Edit tracking data:
----------------

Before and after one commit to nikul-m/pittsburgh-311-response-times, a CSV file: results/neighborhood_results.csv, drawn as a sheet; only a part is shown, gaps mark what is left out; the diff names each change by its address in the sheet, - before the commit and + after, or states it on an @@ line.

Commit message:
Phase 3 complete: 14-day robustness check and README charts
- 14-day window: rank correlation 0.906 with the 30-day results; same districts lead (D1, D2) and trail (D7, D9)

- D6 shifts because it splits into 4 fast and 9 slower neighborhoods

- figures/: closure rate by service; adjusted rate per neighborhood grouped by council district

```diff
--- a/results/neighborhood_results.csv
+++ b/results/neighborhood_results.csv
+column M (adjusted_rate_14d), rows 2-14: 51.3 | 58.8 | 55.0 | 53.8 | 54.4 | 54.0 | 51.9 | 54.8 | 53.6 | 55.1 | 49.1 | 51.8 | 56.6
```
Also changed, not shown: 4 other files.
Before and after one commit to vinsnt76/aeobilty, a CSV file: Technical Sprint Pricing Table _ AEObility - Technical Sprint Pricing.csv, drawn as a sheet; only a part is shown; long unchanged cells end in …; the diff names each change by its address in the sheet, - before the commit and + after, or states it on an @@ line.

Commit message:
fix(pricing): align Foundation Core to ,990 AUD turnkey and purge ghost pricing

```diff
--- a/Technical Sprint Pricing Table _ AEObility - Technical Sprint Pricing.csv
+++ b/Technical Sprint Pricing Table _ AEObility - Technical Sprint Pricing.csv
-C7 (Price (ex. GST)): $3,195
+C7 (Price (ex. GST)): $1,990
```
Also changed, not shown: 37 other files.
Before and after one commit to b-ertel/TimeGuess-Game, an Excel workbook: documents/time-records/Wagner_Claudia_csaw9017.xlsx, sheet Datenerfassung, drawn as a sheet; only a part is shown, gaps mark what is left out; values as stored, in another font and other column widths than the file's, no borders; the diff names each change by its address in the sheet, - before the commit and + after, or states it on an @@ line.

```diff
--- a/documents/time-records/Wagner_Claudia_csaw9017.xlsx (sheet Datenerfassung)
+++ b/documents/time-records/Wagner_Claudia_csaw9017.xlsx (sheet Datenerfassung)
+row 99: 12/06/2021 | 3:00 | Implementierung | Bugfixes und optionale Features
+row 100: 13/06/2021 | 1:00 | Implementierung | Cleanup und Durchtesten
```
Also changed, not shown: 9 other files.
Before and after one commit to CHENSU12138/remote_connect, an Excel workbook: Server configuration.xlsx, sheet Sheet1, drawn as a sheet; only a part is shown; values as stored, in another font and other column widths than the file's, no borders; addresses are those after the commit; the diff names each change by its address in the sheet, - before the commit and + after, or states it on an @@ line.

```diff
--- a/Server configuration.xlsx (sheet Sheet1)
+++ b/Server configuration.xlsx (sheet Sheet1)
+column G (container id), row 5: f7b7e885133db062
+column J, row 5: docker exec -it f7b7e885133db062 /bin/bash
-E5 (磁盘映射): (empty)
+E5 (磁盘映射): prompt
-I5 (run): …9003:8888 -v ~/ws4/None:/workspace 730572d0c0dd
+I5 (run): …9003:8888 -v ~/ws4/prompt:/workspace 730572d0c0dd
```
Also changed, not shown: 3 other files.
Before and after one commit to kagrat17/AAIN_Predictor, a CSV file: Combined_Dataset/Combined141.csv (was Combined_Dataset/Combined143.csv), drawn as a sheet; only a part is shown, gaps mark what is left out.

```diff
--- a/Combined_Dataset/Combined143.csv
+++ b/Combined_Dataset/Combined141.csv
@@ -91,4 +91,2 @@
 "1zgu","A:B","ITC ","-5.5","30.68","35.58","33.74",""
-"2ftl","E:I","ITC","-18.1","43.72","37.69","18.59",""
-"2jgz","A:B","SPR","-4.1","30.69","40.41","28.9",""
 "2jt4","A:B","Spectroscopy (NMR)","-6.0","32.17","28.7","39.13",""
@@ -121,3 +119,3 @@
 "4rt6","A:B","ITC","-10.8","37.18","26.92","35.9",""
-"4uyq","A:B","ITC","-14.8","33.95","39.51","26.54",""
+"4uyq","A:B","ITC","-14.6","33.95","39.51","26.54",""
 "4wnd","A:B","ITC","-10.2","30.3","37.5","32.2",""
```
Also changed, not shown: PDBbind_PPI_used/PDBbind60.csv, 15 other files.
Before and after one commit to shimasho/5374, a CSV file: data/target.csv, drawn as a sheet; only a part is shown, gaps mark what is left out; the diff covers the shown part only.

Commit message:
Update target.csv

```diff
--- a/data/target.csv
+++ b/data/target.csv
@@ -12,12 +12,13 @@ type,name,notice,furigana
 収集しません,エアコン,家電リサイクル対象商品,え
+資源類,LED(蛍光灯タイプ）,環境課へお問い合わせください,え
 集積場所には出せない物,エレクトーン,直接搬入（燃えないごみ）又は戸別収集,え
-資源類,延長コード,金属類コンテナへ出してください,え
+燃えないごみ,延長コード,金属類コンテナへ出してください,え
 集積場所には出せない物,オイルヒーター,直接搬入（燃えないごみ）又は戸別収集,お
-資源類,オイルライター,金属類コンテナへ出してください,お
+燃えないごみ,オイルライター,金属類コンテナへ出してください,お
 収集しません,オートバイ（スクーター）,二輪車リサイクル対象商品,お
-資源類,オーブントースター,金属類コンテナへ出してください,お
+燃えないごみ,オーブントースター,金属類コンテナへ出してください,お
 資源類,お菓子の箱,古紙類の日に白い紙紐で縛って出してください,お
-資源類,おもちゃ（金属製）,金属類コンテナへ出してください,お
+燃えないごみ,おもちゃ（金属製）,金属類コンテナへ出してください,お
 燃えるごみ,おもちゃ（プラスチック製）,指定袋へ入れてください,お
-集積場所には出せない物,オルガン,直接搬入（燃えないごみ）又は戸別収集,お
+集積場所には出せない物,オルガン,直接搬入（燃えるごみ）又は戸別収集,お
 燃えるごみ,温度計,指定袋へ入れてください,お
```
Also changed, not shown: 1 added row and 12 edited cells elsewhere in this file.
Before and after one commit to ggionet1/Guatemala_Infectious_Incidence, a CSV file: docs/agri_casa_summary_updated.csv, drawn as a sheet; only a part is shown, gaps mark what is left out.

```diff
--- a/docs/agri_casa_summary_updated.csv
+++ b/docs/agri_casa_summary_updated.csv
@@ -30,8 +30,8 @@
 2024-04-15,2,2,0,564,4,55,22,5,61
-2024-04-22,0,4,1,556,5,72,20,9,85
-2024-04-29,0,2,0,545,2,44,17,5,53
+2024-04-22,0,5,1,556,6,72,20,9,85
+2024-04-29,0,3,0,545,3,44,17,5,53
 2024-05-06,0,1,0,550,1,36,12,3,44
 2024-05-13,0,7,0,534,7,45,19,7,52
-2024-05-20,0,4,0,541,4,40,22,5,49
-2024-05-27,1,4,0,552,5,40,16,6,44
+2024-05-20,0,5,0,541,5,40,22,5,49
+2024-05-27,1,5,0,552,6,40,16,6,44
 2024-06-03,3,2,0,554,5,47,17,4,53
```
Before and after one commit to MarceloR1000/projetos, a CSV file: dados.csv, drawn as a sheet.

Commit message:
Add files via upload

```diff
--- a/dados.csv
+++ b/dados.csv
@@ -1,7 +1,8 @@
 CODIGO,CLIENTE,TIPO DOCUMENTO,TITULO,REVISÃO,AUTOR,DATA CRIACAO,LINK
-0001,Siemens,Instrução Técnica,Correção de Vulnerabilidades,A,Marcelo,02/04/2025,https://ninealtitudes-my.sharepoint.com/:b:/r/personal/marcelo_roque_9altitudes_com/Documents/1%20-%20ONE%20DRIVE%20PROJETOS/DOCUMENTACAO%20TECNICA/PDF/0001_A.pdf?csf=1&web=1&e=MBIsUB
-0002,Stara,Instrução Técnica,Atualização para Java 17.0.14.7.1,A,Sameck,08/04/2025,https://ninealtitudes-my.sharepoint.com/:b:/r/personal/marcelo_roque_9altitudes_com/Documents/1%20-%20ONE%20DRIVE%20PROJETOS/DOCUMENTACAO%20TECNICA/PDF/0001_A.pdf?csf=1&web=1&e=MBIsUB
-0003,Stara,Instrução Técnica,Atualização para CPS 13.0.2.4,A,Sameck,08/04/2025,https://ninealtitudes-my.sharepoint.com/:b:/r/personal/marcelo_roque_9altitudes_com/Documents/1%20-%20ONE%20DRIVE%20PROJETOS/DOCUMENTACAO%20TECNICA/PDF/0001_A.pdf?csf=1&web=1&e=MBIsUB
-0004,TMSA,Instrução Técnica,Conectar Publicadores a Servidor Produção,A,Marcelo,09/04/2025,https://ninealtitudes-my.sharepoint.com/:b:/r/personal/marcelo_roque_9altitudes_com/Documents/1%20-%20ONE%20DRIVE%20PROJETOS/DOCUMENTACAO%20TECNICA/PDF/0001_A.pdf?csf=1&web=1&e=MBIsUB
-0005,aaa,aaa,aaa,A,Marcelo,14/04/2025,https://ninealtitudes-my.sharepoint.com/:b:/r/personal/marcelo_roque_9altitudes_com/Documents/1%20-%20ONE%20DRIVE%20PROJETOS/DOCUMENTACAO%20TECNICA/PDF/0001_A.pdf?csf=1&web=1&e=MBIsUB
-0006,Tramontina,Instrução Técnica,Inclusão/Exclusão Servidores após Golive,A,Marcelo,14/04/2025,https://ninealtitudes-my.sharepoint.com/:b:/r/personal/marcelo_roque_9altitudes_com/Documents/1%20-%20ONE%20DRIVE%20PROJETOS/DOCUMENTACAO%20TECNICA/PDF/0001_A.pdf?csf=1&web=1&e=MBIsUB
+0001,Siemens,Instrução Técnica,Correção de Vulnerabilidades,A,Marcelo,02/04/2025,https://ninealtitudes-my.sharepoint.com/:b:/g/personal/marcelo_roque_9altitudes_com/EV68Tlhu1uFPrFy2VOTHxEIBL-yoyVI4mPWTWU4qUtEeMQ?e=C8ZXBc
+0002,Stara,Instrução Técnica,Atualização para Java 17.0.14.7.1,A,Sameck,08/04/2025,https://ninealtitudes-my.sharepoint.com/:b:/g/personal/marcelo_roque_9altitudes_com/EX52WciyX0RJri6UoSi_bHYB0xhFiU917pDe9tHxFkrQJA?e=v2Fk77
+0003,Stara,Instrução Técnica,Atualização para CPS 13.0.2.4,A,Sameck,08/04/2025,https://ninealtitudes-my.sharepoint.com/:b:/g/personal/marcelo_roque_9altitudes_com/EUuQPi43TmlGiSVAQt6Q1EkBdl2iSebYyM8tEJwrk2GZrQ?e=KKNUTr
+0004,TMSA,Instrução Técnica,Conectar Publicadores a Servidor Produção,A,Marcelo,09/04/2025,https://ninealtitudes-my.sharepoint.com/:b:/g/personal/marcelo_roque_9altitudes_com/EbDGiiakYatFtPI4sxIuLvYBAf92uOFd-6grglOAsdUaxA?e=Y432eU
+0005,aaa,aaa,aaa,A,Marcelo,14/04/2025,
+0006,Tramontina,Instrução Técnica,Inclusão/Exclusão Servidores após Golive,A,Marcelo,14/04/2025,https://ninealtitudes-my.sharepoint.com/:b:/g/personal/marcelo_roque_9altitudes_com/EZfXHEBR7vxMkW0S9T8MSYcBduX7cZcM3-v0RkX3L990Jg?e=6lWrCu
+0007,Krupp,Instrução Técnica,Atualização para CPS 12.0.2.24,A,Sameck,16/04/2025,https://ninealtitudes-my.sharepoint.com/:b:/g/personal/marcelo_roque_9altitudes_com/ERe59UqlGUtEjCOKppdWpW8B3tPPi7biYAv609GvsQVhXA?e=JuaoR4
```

----------------

ACTIVITY
Identify the lines above that contain the word "Publicadores", then copy them.

SOLUTION TO THIS EXERCISE
-0004,TMSA,Instrução Técnica,Conectar Publicadores a Servidor Produção,A,Marcelo,09/04/2025,https://ninealtitudes-my.sharepoint.com/:b:/r/personal/marcelo_roque_9altitudes_com/Documents/1%20-%20ONE%20DRIVE%20PROJETOS/DOCUMENTACAO%20TECNICA/PDF/0001_A.pdf?csf=1&web=1&e=MBIsUB
+0004,TMSA,Instrução Técnica,Conectar Publicadores a Servidor Produção,A,Marcelo,09/04/2025,https://ninealtitudes-my.sharepoint.com/:b:/g/personal/marcelo_roque_9altitudes_com/EbDGiiakYatFtPI4sxIuLvYBAf92uOFd-6grglOAsdUaxA?e=Y432eU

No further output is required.